When Demon Turf launched at the tail end of 2021, it left a positive impression on us thanks to its solid platforming gameplay, retro aesthetic, and focus on speedrunning. The game fell short of true greatness due to its less-than-stellar combat mechanics, which frankly brought the whole experience down a few pegs. In a lovely surprise, publisher PlayTonic Friends has shadow-dropped a spin-off called Demon Turf: Neon Splash; think of it like stand-alone DLC, if you will!

Unlike the main game, Demon Turf: Neon Splash doesn’t feature any kind of hub area (though it does feature an optional “Playground” for you to hang out in and practice your moves). It’s far more content simply guiding the player through a series of linear levels, each more tricky than the last; make no mistake, some of the later levels can be fiendishly difficult. There are 10 normal levels in total, with an additional 10 remix levels that are even more brutal in their design.

The good news is that the levels themselves aren’t so tricky that you’re ever going to find yourself completely stuck. Their design reminded us a lot of the secret levels in Super Mario Sunshine; less open than the main game, certainly, with an almost nonsensical approach to the overall aesthetic and layout, but it helps to put a firmer focus on what the game does best: intricate platforming.

Beebz has all of her moves from the main game, including double and triple jumps, a hover ability, a rolling ability, and more. Stringing these moves together is paramount in completing the levels in the fastest way possible, and the game encourages this by including trophies based on your completion time. When you first start a level, you’ll catch a glimpse of the time required to achieve the gold trophy and wonder how on earth you’re ever going to manage such a ridiculous feat, but you’d be surprised at how quickly you learn the layout and shave those precious seconds off your time.

Crucially, Demon Turf: Neon Splash does away with the main game’s poor combat completely.

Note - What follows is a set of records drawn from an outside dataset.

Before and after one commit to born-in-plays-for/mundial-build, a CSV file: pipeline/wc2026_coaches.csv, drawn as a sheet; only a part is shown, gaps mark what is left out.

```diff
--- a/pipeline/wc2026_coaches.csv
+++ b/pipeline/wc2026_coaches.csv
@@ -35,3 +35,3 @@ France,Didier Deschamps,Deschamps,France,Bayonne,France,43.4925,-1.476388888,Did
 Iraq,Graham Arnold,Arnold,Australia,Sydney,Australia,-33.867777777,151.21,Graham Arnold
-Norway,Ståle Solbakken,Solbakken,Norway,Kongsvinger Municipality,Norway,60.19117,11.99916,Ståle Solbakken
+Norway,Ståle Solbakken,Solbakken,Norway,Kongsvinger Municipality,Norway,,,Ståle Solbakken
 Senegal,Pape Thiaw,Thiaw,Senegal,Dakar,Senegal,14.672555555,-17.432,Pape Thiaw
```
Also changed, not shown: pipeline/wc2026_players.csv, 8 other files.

Developer Fabraz should really be commended for recognising that this aspect simply wasn’t up to scratch; removing it entirely lets the game focus on the far superior platforming mechanics, making this spin-off title a frankly better experience than the main game. Despite the limited numbers of levels, the experience here is more than worth the low price of admission.

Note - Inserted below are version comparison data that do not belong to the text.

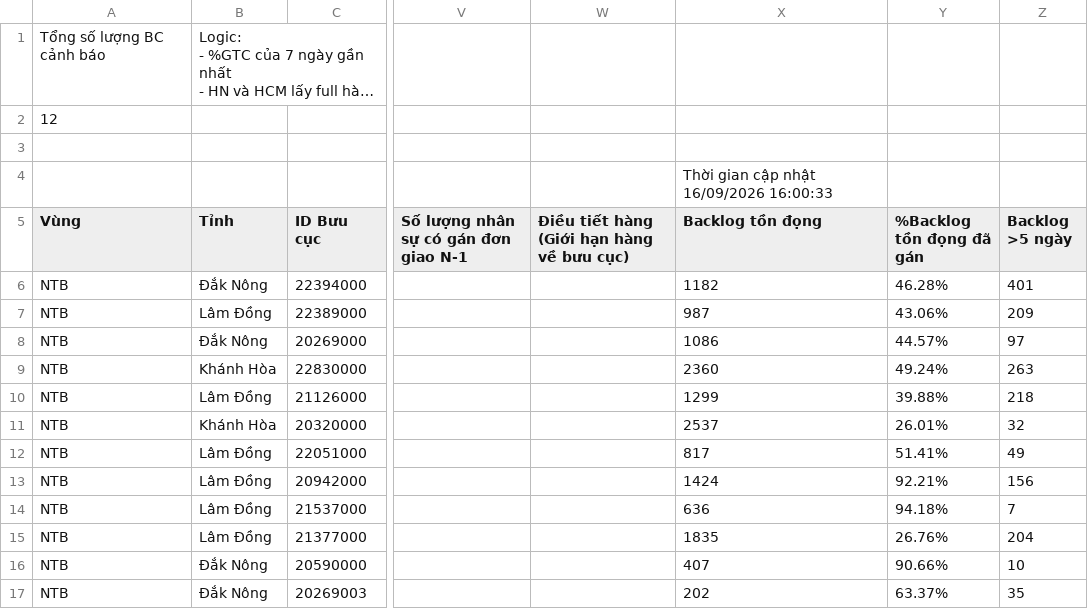
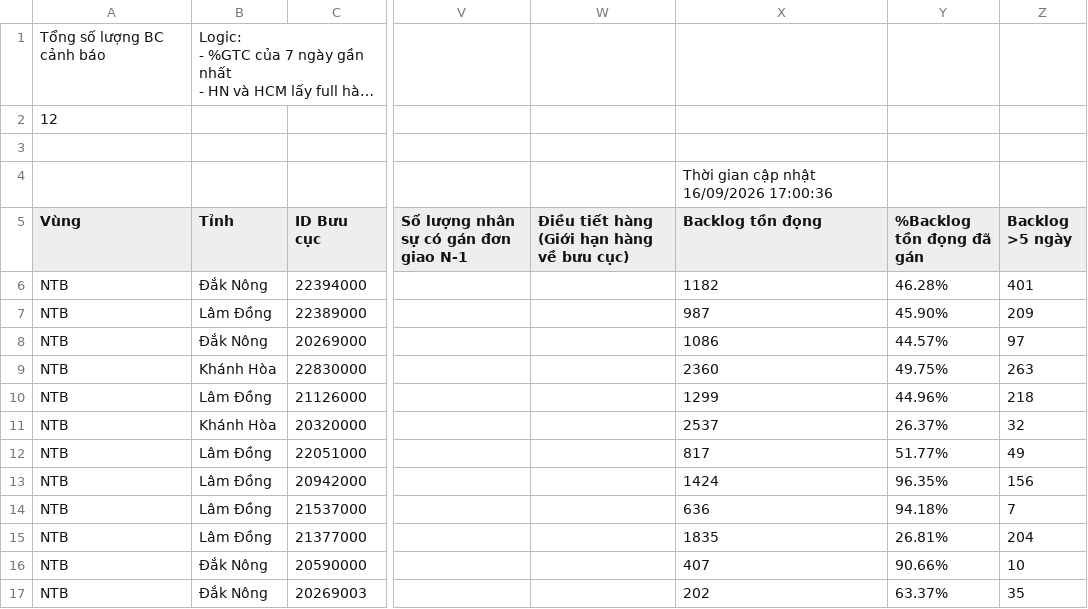
Before and after one commit to thuyntt2-creator/Dashboard_NTB_2026, a CSV file: buu_cuc_bat_on.csv, drawn as a sheet; only a part is shown, gaps mark what is left out; long unchanged cells end in …; the diff names each change by its address in the sheet, - before the commit and + after, or states it on an @@ line.

Commit message:
Auto update data, DB and /hop weekly report

```diff
--- a/buu_cuc_bat_on.csv
+++ b/buu_cuc_bat_on.csv
-X4 (Backlog tồn đọng): Thời gian cập nhật 16/09/2026 16:00:33
+X4 (Backlog tồn đọng): Thời gian cập nhật 16/09/2026 17:00:36
-Y7 (%Backlog tồn đọng đã gán): 43.06%
+Y7 (%Backlog tồn đọng đã gán): 45.90%
-Y9 (%Backlog tồn đọng đã gán): 49.24%
+Y9 (%Backlog tồn đọng đã gán): 49.75%
-Y10 (%Backlog tồn đọng đã gán): 39.88%
+Y10 (%Backlog tồn đọng đã gán): 44.96%
-Y11 (%Backlog tồn đọng đã gán): 26.01%
+Y11 (%Backlog tồn đọng đã gán): 26.37%
-Y12 (%Backlog tồn đọng đã gán): 51.41%
+Y12 (%Backlog tồn đọng đã gán): 51.77%
-Y13 (%Backlog tồn đọng đã gán): 92.21%
+Y13 (%Backlog tồn đọng đã gán): 96.35%
-Y15 (%Backlog tồn đọng đã gán): 26.76%
+Y15 (%Backlog tồn đọng đã gán): 26.81%
```
Also changed, not shown: 7 other files.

From a visual perspective, the game retains the same overall style as its predecessor, but the colours have brightened up significantly and the resolution has been given a much needed boost in handheld mode. A nice touch is that Beebz will leave behind a trail of neon paint on the ground, so when you need to restart for whatever reason you’ll have a clear view of which path you’ve taken before. Other quality of life improvements include unlimited use of the manual checkpoint system - which is more than welcome - alongside the ability to record clips of your speed running feats, so you can show off to total strangers on the internet - yay!

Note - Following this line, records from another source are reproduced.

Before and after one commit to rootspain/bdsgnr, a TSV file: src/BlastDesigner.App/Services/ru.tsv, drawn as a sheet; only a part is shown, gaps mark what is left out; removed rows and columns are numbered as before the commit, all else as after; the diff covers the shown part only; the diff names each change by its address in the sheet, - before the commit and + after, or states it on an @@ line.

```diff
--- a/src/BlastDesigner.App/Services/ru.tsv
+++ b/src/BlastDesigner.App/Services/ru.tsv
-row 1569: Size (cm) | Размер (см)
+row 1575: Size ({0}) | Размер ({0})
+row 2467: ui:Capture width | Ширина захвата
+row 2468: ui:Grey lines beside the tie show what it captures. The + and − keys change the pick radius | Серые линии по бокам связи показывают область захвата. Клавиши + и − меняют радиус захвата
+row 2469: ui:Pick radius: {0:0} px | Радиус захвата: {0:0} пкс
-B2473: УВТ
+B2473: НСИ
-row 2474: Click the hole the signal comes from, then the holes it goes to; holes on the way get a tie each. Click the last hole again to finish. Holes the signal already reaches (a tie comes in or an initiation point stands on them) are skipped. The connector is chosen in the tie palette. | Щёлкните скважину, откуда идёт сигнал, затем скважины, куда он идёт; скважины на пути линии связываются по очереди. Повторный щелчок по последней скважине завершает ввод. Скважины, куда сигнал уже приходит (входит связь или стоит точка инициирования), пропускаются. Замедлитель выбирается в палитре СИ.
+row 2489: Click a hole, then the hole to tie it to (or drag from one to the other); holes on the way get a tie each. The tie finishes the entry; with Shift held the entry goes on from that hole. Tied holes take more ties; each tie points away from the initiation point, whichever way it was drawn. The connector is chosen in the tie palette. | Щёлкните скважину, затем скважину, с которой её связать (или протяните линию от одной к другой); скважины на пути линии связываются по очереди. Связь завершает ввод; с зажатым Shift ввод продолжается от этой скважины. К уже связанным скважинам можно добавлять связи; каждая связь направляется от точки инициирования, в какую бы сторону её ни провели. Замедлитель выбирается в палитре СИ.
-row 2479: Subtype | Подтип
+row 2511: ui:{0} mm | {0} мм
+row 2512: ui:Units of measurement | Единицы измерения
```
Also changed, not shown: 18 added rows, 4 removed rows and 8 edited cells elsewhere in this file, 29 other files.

Ultimately, Demon Turf: Neon Splash is a much better game than its predecessor thanks to the complete removal of the underwhelming combat. Not only that, but the experience feels more focused and streamlined without the requirement of a hub world or mandatory collectibles. This is Demon Turf at its best, and we sincerely hope to see more of the same in a true sequel later down the line.